■ DATA SUPPLIED ■

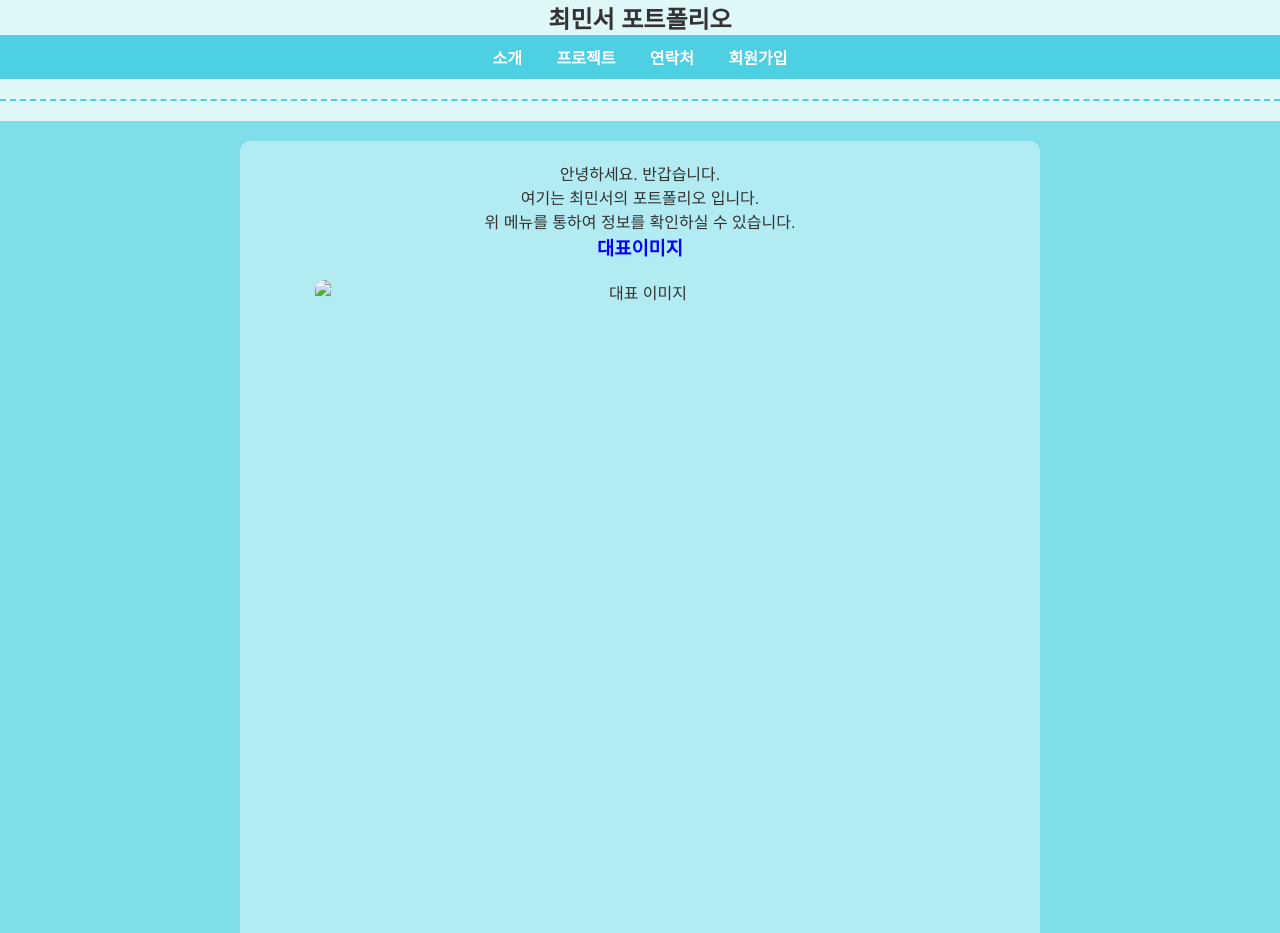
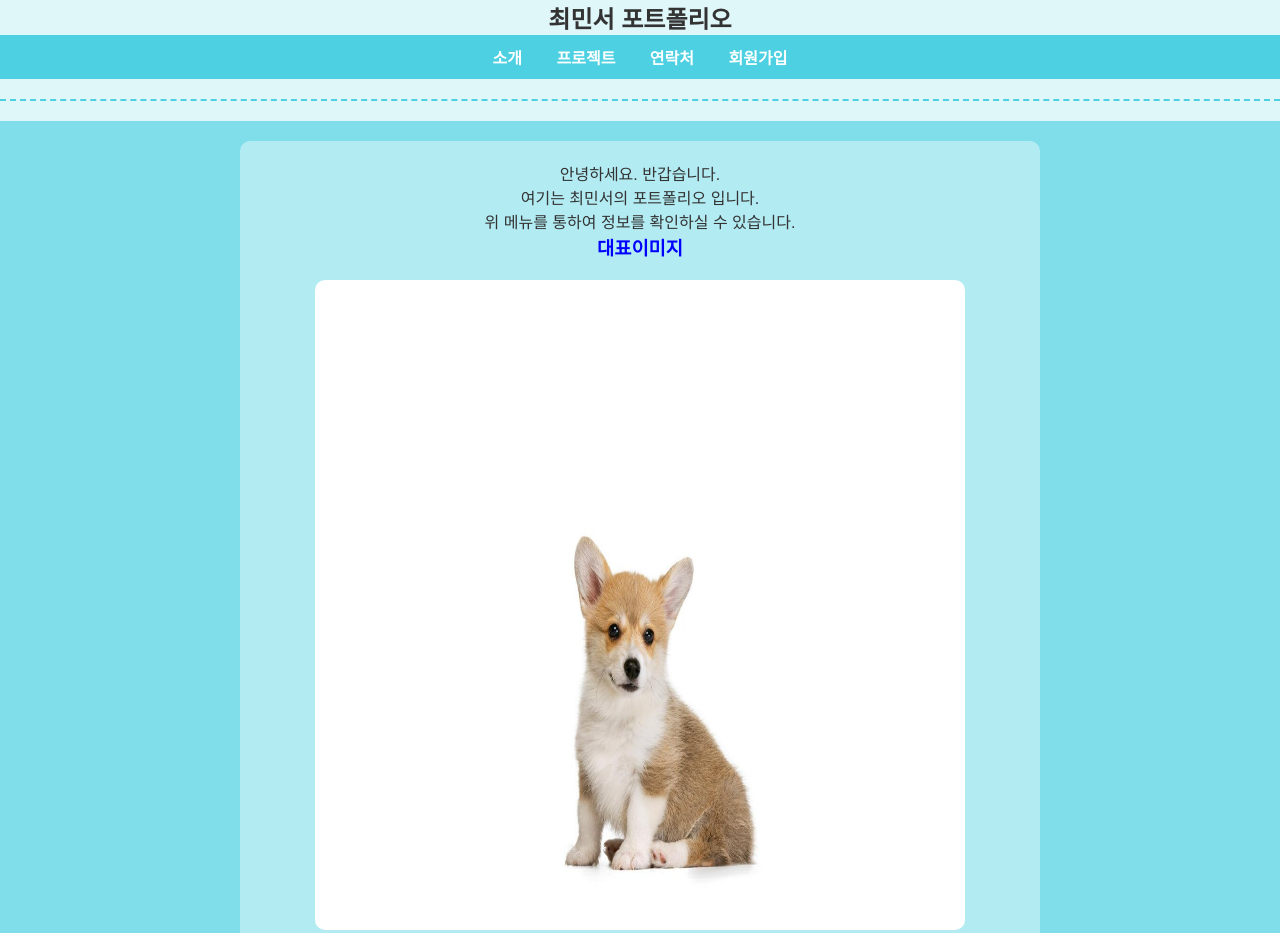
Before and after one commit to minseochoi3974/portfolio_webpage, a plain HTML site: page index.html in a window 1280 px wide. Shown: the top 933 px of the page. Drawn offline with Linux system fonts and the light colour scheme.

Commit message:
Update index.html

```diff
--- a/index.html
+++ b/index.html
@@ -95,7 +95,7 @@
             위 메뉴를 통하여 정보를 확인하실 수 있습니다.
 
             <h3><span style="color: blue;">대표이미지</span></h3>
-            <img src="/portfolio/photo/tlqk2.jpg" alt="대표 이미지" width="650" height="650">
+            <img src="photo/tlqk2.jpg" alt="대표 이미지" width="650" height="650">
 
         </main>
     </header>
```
...
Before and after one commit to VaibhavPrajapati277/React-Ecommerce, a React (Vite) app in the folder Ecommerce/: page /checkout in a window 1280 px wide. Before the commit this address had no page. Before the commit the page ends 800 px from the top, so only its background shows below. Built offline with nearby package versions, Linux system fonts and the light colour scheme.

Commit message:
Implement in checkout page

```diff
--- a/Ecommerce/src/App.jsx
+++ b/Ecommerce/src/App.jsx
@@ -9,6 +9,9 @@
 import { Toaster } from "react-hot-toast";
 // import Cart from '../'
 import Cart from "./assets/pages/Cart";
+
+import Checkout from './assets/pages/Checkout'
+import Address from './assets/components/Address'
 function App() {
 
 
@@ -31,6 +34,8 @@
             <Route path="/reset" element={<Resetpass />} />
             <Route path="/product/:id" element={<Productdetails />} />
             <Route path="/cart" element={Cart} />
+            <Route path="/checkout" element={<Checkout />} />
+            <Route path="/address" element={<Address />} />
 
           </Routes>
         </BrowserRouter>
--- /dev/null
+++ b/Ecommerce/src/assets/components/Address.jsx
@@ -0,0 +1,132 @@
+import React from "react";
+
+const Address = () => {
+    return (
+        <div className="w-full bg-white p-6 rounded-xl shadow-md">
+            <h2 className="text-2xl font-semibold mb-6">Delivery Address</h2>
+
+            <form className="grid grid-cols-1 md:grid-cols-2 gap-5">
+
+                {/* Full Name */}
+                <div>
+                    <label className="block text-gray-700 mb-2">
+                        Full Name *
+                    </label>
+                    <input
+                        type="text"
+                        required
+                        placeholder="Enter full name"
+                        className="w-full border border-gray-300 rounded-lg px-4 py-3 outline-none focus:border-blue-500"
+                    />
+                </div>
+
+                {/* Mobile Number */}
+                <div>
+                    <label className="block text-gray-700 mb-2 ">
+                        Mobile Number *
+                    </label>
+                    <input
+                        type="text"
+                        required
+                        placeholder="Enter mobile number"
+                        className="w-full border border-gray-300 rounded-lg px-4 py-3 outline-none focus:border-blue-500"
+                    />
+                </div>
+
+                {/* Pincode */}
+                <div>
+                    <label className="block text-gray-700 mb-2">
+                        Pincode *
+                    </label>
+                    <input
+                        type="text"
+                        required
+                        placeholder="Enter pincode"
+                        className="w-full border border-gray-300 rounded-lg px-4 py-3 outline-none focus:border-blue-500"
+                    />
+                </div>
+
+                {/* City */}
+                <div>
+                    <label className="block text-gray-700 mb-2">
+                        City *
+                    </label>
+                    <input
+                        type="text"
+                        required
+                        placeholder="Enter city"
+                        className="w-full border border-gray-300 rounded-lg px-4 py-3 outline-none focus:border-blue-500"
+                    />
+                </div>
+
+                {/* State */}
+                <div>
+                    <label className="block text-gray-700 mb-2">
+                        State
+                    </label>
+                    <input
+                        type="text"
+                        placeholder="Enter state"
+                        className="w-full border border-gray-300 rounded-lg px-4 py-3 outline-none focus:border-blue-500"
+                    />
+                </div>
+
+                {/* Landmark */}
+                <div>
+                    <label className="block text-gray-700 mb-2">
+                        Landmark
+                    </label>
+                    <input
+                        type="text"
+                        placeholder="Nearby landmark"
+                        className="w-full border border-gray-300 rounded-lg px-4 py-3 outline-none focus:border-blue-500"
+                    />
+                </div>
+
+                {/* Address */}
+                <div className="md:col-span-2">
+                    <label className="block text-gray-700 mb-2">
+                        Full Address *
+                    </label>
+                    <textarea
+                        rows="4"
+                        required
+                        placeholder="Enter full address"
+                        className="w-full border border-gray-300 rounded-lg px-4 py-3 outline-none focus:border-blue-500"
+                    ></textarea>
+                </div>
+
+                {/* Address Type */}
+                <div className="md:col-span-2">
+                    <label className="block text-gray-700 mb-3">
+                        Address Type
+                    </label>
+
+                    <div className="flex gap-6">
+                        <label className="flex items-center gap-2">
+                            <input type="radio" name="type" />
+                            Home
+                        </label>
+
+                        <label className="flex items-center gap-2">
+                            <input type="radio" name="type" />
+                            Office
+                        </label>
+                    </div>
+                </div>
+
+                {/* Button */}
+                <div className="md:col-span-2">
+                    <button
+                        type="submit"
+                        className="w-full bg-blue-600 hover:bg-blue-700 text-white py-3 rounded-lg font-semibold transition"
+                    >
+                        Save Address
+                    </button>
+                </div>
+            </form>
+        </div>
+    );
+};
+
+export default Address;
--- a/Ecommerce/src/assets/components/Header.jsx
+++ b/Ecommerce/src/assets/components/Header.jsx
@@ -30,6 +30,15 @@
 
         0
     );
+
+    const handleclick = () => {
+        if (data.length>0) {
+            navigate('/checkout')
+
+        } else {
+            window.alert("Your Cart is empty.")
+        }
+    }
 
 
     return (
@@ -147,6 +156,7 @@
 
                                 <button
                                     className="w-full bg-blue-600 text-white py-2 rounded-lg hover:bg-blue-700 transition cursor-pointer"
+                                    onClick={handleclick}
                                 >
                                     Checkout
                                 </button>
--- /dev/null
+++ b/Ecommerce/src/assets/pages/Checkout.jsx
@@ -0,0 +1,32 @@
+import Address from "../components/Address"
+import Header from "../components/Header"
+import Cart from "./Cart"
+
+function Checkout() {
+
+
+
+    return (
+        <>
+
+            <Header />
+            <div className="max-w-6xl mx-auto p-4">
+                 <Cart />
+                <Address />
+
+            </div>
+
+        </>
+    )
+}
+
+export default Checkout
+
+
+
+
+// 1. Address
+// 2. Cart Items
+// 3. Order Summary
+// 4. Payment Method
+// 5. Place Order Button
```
--
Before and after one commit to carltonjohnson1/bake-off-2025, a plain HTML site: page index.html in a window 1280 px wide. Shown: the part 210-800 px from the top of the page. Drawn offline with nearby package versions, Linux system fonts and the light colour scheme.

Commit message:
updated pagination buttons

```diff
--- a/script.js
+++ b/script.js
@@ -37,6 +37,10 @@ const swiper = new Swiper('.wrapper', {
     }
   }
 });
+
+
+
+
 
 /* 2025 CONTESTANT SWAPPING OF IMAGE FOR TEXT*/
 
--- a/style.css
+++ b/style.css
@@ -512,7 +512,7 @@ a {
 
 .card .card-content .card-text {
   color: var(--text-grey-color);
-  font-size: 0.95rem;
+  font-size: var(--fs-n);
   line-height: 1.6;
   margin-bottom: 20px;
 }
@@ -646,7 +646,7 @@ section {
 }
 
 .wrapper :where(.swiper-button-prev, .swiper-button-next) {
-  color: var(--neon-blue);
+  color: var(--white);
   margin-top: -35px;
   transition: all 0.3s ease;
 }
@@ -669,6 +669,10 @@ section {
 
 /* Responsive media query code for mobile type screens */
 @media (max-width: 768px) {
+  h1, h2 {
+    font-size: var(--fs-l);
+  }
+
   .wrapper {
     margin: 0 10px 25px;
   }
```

■ DIRECTIONS FOR THIS TASK ■
Copy every line of the entries in which "color" can be found.

■ WORKED SOLUTION ■
             <h3><span style="color: blue;">대표이미지</span></h3>
   color: var(--text-grey-color);
-  color: var(--neon-blue);
+  color: var(--white);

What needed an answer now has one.